Brent: Sam, what’s your background?

Sam: I’ve been doing web development pretty much since I was 10 years old. I started with Geocities and Angelfire pages in the late ’90s and then stopped for a while. I actually moved out here to Colorado to go to film school at CU.

After a couple years of that, I dropped out and from there, started freelancing, doing freelance web development — WordPress, web design, PHP development — and then ultimately got into doing JavaScript dev. That’s when I came onto Quick Left in early 2009.

Brent: So freelancer to CTO.

Sam: Yeah, that happened over the course of a couple years. You know, I was early in on the ground floor at Quick Left. There was one other guy, Colin, at the time, and he hired me on as, essentially, an apprentice developer doing PHP dev and JavaScript and CSS.

After about six months of that, we knew Ingrid socially, and Gnip laid off a whole bunch of people. We brought Ingrid onto the team, and from there, it really started changing into less of a couple of guys in a room slamming out websites as fast as we can for not nearly enough money to something where we started hiring people, and we got a bigger office.

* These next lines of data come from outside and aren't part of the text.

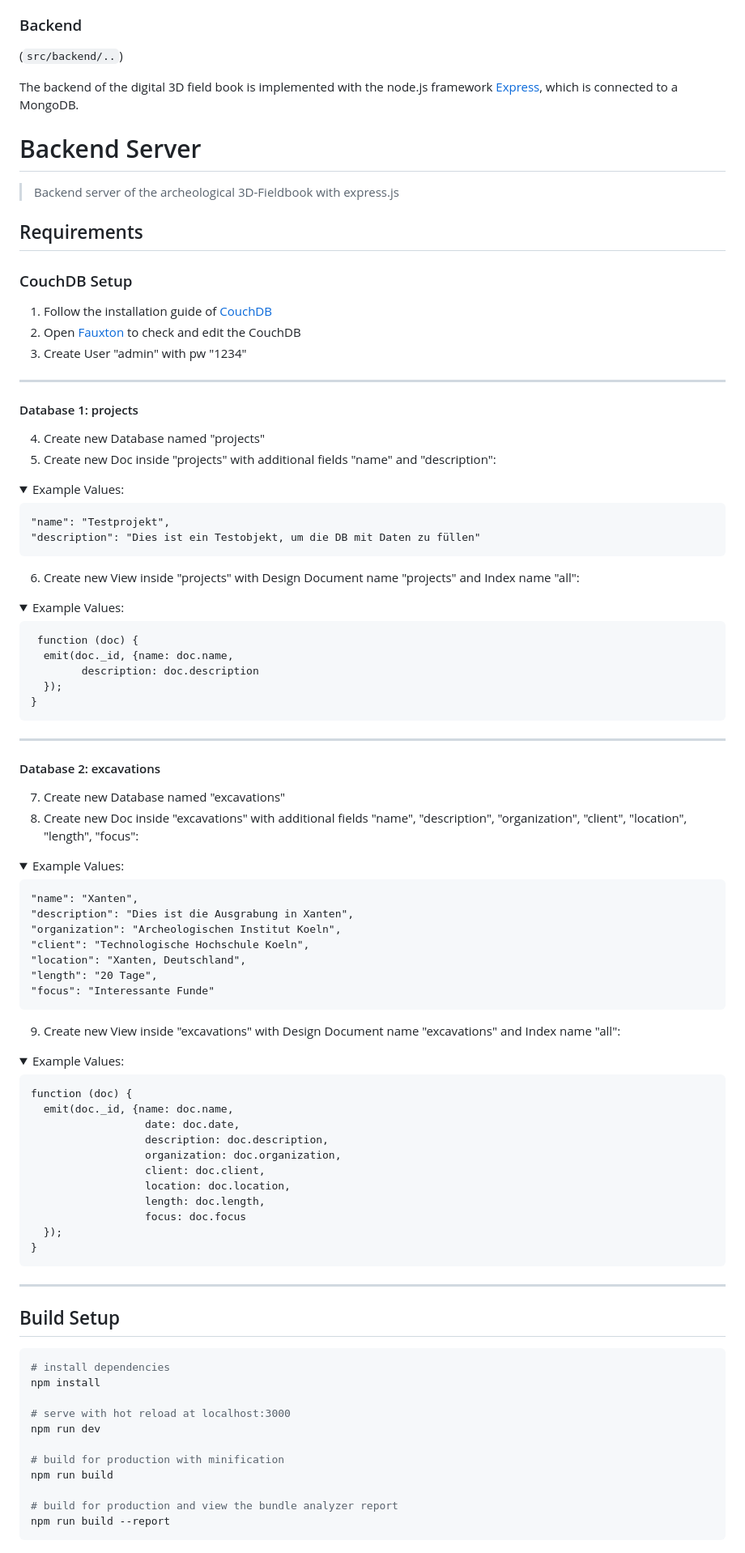
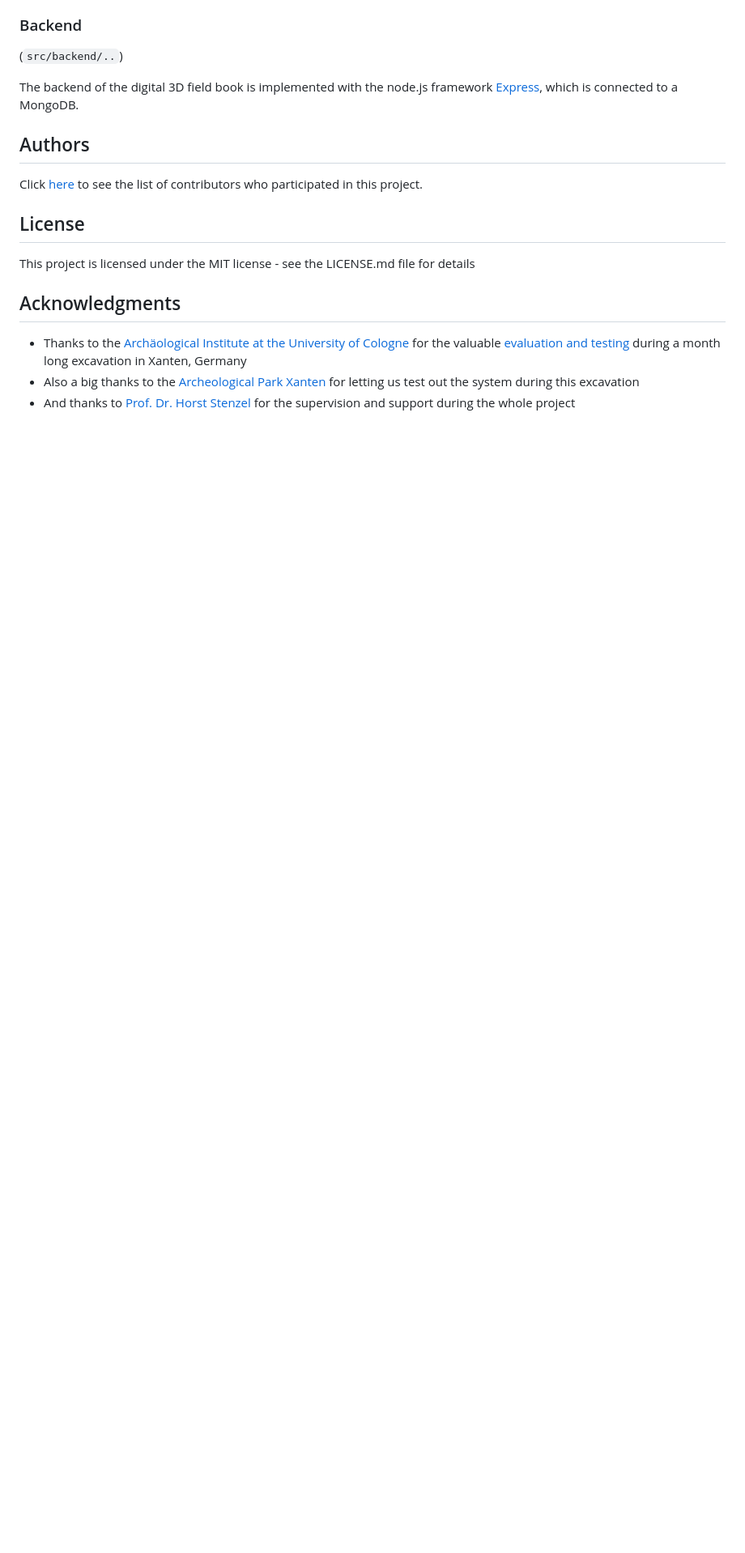
Before and after one commit to TMink/Digitales-3D-Feldbuch, a Markdown page: README.md, the part around the change printed below. Shown: that part at 81% size. Rendered like a GitHub page; folded sections open; blank space fills up the shorter version.

````diff
--- a/README.md
+++ b/README.md
@@ -51,93 +76,16 @@ Other relevant folders are listed here in bullet points and briefly explained.
 
 The backend of the digital 3D field book is implemented with the node.js framework [Express](https://expressjs.com/), which is connected to a MongoDB.
 
-# Backend Server
 
-> Backend server of the archeological 3D-Fieldbook with express.js
+## Authors
 
-## Requirements
+Click [here](https://github.com/TMink/Digitales-3D-Feldbuch-Projekt-3-/graphs/contributors) to see the list of contributors who participated in this project.
 
-### CouchDB Setup
- 1. Follow the installation guide of [CouchDB](https://docs.couchdb.org/en/stable/install/windows.html#installation-on-windows)
- 2. Open [Fauxton](http://localhost:5984/_utils) to check and edit the CouchDB
- 3. Create User "admin" with pw "1234"
-___
-#### Database 1: projects
+## License
+This project is licensed under the MIT license - see the LICENSE.md file for details
 
- 4. Create new Database named "projects"
- 5. Create new Doc inside "projects" with additional fields "name" and "description":
-<details>
-<summary>Example Values:</summary>
-<pre>
-"name": "Testprojekt",
-"description": "Dies ist ein Testobjekt, um die DB mit Daten zu füllen"
-</pre>
-</details>
+## Acknowledgments
 
- 6. Create new View inside "projects" with Design Document name "projects" and Index name "all":
- <details>
-<summary>Example Values:</summary>
-<pre>
- function (doc) {
-  emit(doc._id, {name: doc.name,
-        description: doc.description
-  });
-}
-</pre>
-</details>
-
-
-
-___
-#### Database 2: excavations
-
- 7. Create new Database named "excavations"
- 8.  Create new Doc inside "excavations" with additional fields "name", "description", "organization", "client", "location", "length", "focus":
-<details>
-<summary>Example Values:</summary>
-<pre>
-"name": "Xanten",
-"description": "Dies ist die Ausgrabung in Xanten",
-"organization": "Archeologischen Institut Koeln",
-"client": "Technologische Hochschule Koeln",
-"location": "Xanten, Deutschland",
-"length": "20 Tage",
-"focus": "Interessante Funde"
-</pre>
-</details>
-
- 9. Create new View inside "excavations" with Design Document name "excavations" and Index name "all":
-<details>
-<summary>Example Values:</summary>
-<pre>
-function (doc) {
-  emit(doc._id, {name: doc.name,
-                  date: doc.date,
-                  description: doc.description,
-                  organization: doc.organization,
-                  client: doc.client,
-                  location: doc.location,
-                  length: doc.length,
-                  focus: doc.focus
-  });
-}
-</pre>
-</details>
-
-___
-
-## Build Setup
-
-``` bash
-# install dependencies
-npm install
-
-# serve with hot reload at localhost:3000
-npm run dev
-
-# build for production with minification
-npm run build
-
-# build for production and view the bundle analyzer report
-npm run build --report
-```
+- Thanks to the [Archäological Institute at the University of Cologne](https://archaeologie.phil-fak.uni-koeln.de/) for the valuable [evaluation and testing](https://archaeologie.phil-fak.uni-koeln.de/forschung/aktuelle-forschungen/detail-fa/eine-erste-kampagne-der-deutsch-niederlaendischen-lehrgrabung-auf-insula-29-der-colonia-ulpia-traiana-cut-1#news3631) during a month long excavation in Xanten, Germany
+- Also a big thanks to the [Archeological Park Xanten](https://apx.lvr.de/de/willkommen/willkommen_1.html) for letting us test out the system during this excavation
+- And thanks to [Prof. Dr. Horst Stenzel](https://www.th-koeln.de/personen/horst.stenzel/) for the supervision and support during the whole project
````
Also changed, not shown: other parts of README.md (+37 -12 lines).
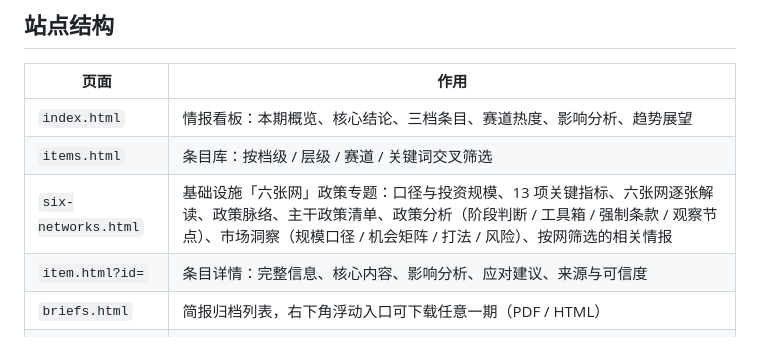
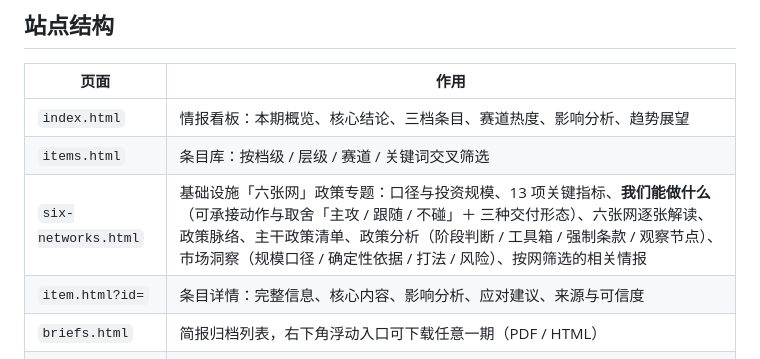
Before and after one commit to Bossquare/policy-intel, a Markdown page: README.md, the part around the change. GitHub-like rendering.

Commit message:
docs: README 补充六张网专题的「我们能做什么」节与页面目录结构

```diff
--- a/README.md
+++ b/README.md
@@ -29,7 +29,7 @@
 |---|---|
 | `index.html` | 情报看板：本期概览、核心结论、三档条目、赛道热度、影响分析、趋势展望 |
 | `items.html` | 条目库：按档级 / 层级 / 赛道 / 关键词交叉筛选 |
-| `six-networks.html` | 基础设施「六张网」政策专题：口径与投资规模、13 项关键指标、六张网逐张解读、政策脉络、主干政策清单、政策分析（阶段判断 / 工具箱 / 强制条款 / 观察节点）、市场洞察（规模口径 / 机会矩阵 / 打法 / 风险）、按网筛选的相关情报 |
+| `six-networks.html` | 基础设施「六张网」政策专题：口径与投资规模、13 项关键指标、**我们能做什么**（可承接动作与取舍「主攻 / 跟随 / 不碰」＋ 三种交付形态）、六张网逐张解读、政策脉络、主干政策清单、政策分析（阶段判断 / 工具箱 / 强制条款 / 观察节点）、市场洞察（规模口径 / 确定性依据 / 打法 / 风险）、按网筛选的相关情报 |
 | `item.html?id=` | 条目详情：完整信息、核心内容、影响分析、应对建议、来源与可信度 |
 | `briefs.html` | 简报归档列表，右下角浮动入口可下载任意一期（PDF / HTML） |
 | `brief.html?id=` | 单期简报全文，下载入口同为右下角浮动坞 |
```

Over the course of the past five years, I’ve gone from being a developer to running projects to running a couple projects at a time to my role now, which is CTO, which involves a lot of outward-facing evangelism. I work on open source. I speak at conferences. I still help run the dev team but from a much more 30,000-foot, strategic point of view.

Brent: Talk to me a little bit about doing conferences and outward evangelism. What kind of stuff do you guys do?

Sam: We absolutely love conferences. I started going way back in 2008, 2009. I started going to JavaScript conferences and then to handful of Ruby conferences, as well.

When I started going to these things, I learned so much and found this awesome community that was coalescing around open source projects. These are guys that hang out in IRC, that are talking on Twitter, and there is a really big community that’s outside of just the local sphere that you might be into, even if it’s as great of a town as Boulder.

So after just going as an attendee and really liking it, I started getting more interested in speaking. I started speaking at conferences, and we have a handful of other developers that have picked up that lead. Last year, we had Alex go to Russia to speak at a jQuery conference. I spoke in Portland and was down in Austin, Texas, as well. I ran trainings in San Francisco.

It’s something that is really attainable. You just have to have the desire to want to do it and put your research in and pick good topics. Public speaking is easy once you’ve done it a couple of times.

Brent: How do you actually get to be a speaker on a technical level? Are you just emailing people? Are they emailing you like, “Come, Sam, speak at our conference?”

Sam: No, no, not quite at that level. You know, the main thing is recognizing what good content might be. It can’t be too technical. It can’t be too dry. It can’t be too airy and fluffy.

I like speaking at a broader level of, “These are things that you can do to help make your development practices better, to help work better with your team,” as well as doing some deeper dive technical stuff that’s really more specifically JavaScript.

To get accepted at conferences, you just have to submit to them. All conferences will have open submissions, and most of them, if you email with the organizers, they’ll give you feedback if you weren’t accepted for one reason or another. You don’t have to be afraid of not submitting the same talk to multiple conferences. That’s how you get in.

Then, once you’ve spoken at a couple, especially if you start with regional conferences or Meetup groups, it’s a lot more likely that you’ll be invited to speak again. Then, hopefully, you can get to the point where you’re getting invited to speak at places.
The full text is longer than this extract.